Editor’s note: This month, Independent Joe offers an updated look at the legal impact from California’s Franchsie Relations Act, which has been covered extensively in this magazine. Franchise attorney Peter Lagarias provides this review of the statutory changes and how they affect Dunkin’ Donuts franchise owners.

The landmark California Franchise Relations Act (CFRA), which went into effect in 1981, gave franchise owners in that state important new protections for the equity they have in their businesses. Last year new amendments were added to the law, providing franchisees with additional new protections when their agreements are transferred, terminated, or not renewed. The amendments are not retroactive, and therefore apply to franchise agreements signed in California
after 2015. 

Hailed as a game changer in franchising, the CFRA gave Dunkin’ Donuts franchisees across the nation hope that other states would follow California’s lead. Without statutory protections, franchise transfers, terminations and renewals would be solely governed by the one-sided provisions of Dunkin’ Donuts Franchise Agreement. Under typical franchise agreements, franchisees have no right to renew under the same terms, have only a limited ability to sell or transfer their franchises, and can be terminated for many, often trivial, reasons.

Under the amended CFRA, there are significant new protections for California franchisees’ equity. While franchisors will always be able to terminate franchisees for certain egregious misconduct, the statute now stipulates that a franchisee can only be terminated for substantial non-compliance with the overall lawful requirements of the franchise agreement. In contrast, the old version of the statute permitted termination for breach of any single lawful requirement. 

The amended CFRA also provides both procedural and substantive protections of a franchisee’s right to transfer his or her franchise agreement. Procedurally, a franchisor must respond to a franchisee’s request to approve a transfer within 60 days of receiving specified information about the transfer, or the transfer will be deemed approved by statute. Substantively, the franchisor must approve the transfer if the proposed buyer meets the franchisor’s then-existing standards for new franchisees and the terms of transfer comply with the provisions of the franchise agreement.

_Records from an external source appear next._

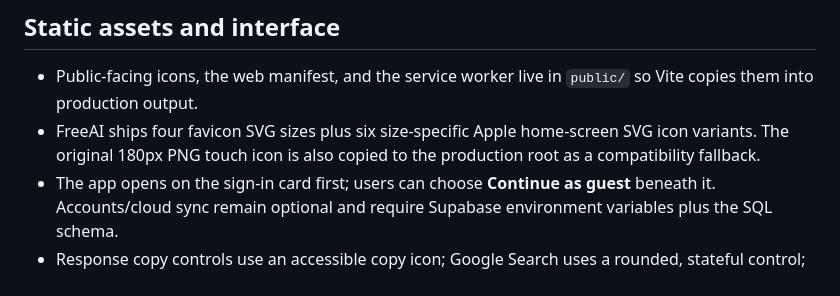
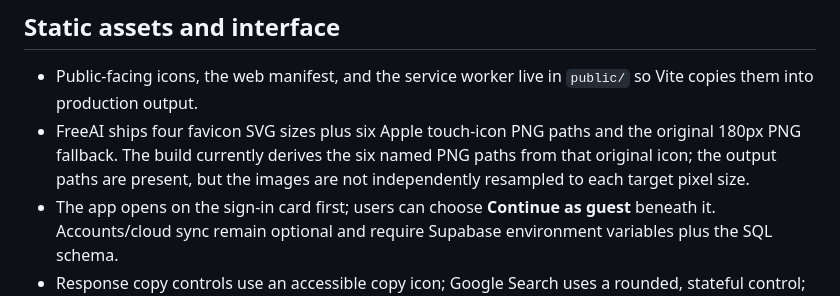
Before and after one commit to avada-kedavra62442/FreeAI, a Markdown page: README.md, the part around the change. Rendered like a GitHub page.

Commit message:
Document Apple touch icon asset generation accurately

```diff
--- a/README.md
+++ b/README.md
@@ -47,7 +47,7 @@ The Web Search control is labeled Google Search and the backend attempts Google
 
 ## Static assets and interface
 - Public-facing icons, the web manifest, and the service worker live in `public/` so Vite copies them into production output.
-- FreeAI ships four favicon SVG sizes plus six size-specific Apple home-screen SVG icon variants. The original 180px PNG touch icon is also copied to the production root as a compatibility fallback.
+- FreeAI ships four favicon SVG sizes plus six Apple touch-icon PNG paths and the original 180px PNG fallback. The build currently derives the six named PNG paths from that original icon; the output paths are present, but the images are not independently resampled to each target pixel size.
 - The app opens on the sign-in card first; users can choose **Continue as guest** beneath it. Accounts/cloud sync remain optional and require Supabase environment variables plus the SQL schema.
 - Response copy controls use an accessible copy icon; Google Search uses a rounded, stateful control; Markdown tables and code blocks have responsive styling.
 
```
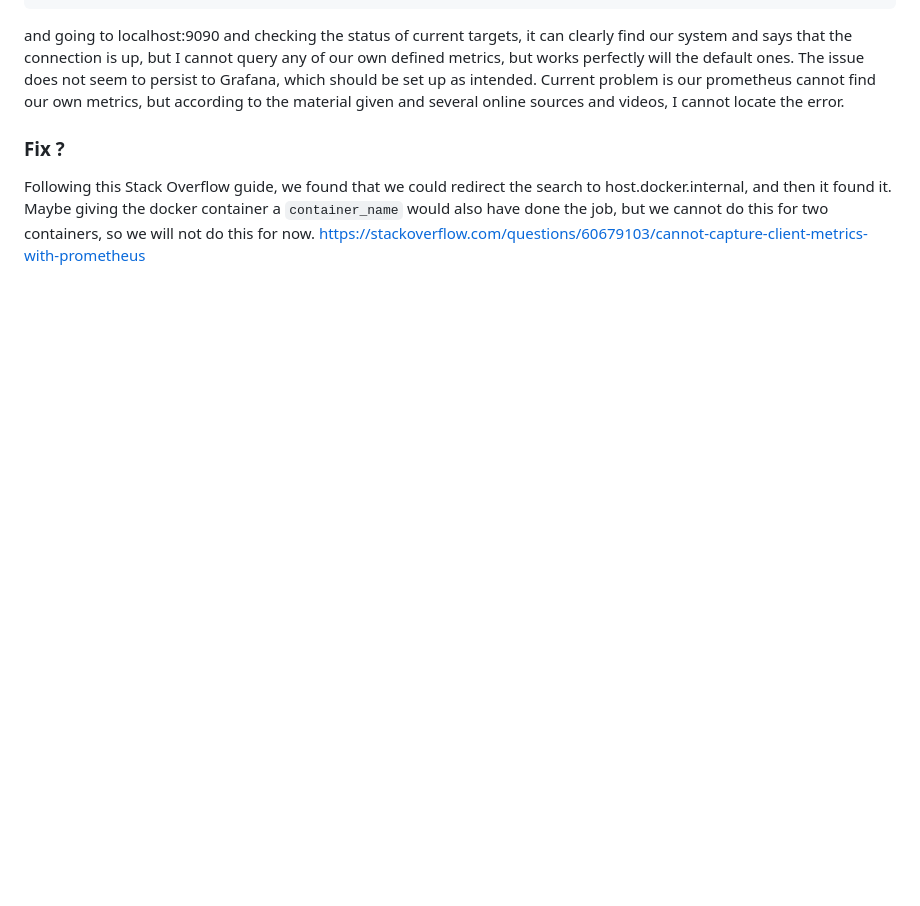
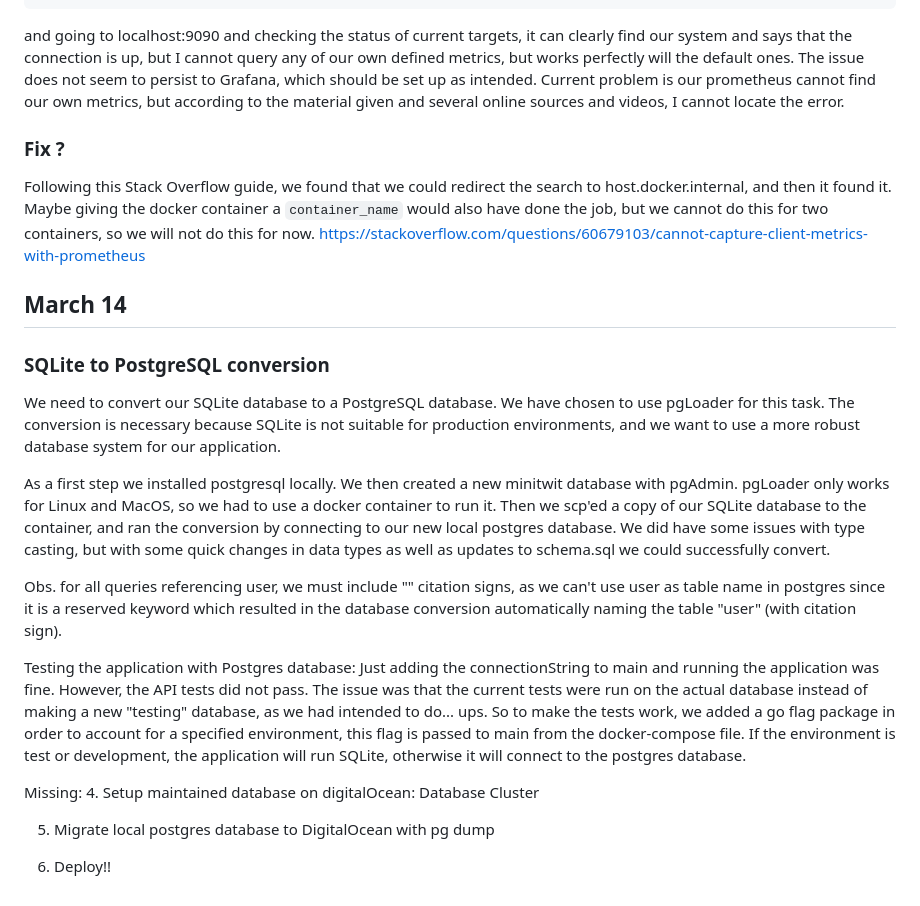
Before and after one commit to TheisHS/test1-itu-minitwit, a Markdown page: work_logs/log.md, the part around the change. Drawn GitHub-style; blank space fills up the shorter version.

Commit message:
Added log for today

```diff
--- a/work_logs/log.md
+++ b/work_logs/log.md
@@ -314,3 +314,31 @@ and going to localhost:9090 and checking the status of current targets, it can c
 
 Following this Stack Overflow guide, we found that we could redirect the search to host.docker.internal, and then it found it. Maybe giving the docker container a `container_name` would also have done the job, but we cannot do this for two containers, so we will not do this for now.
 https://stackoverflow.com/questions/60679103/cannot-capture-client-metrics-with-prometheus
+
+## March 14
+
+### SQLite to PostgreSQL conversion
+
+We need to convert our SQLite database to a PostgreSQL database. We have chosen to use pgLoader for this task.
+The conversion is necessary because SQLite is not suitable for production environments, and we want to use a more robust database system for our application.
+
+As a first step we installed postgresql locally. We then created a new minitwit database with pgAdmin.
+pgLoader only works for Linux and MacOS, so we had to use a docker container to run it.
+Then we scp'ed a copy of our SQLite database to the container, and ran the conversion by connecting to our new local postgres database. We did have some issues with type casting,
+but with some quick changes in data types as well as updates to schema.sql we could successfully convert.
+
+Obs. for all queries referencing user, we must include "" citation signs, as we can't use user as table name in postgres since it is a reserved keyword which resulted in the database
+conversion automatically naming the table "user" (with citation sign).
+
+Testing the application with Postgres database:
+Just adding the connectionString to main and running the application was fine. However, the API tests did not pass.
+The issue was that the current tests were run on the actual database instead of making a new "testing" database, as we had intended to do... ups.
+So to make the tests work, we added a go flag package in order to account for a specified environment, this flag is passed to main from the docker-compose file.
+If the environment is test or development, the application will run SQLite, otherwise it will connect to the postgres database.
+
+Missing:
+4. Setup maintained database on digitalOcean: Database Cluster
+
+5. Migrate local postgres database to DigitalOcean with pg dump
+
+6. Deploy!!
```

Regarding renewal, a franchisor must give 180 days notice of its decision not to renew the franchise agreement, and allow the franchisee to sell the franchise business. The sale would be subject to
the new standards for approval of transfers.

The amended CFRA recognizes that franchisees create and own equity in their businesses. The statute requires the franchisor, with certain exceptions, to compensate the franchisee by purchasing from the franchisee, for the price paid less depreciation, all inventory, supplies, equipment, fixtures and furnishings purchased from the franchisor or its approved suppliers in the event of certain non-renewals or lawful terminations.

Dunkin’ Donuts franchisees in California now have these statutory rights. But the existence of the California statute can help franchisees in other states in negotiations with Dunkin’ Donuts for better terms in their future franchise agreements. In addition, if changes to the franchise agreements cannot be achieved, franchisees now have a model of a statute to provide improved protection for their substantial investments. 

Peter C. Lagarias, Esq., is the founding partner of Lagarias & Napell, LLP, a franchise law firm in San Rafael, California.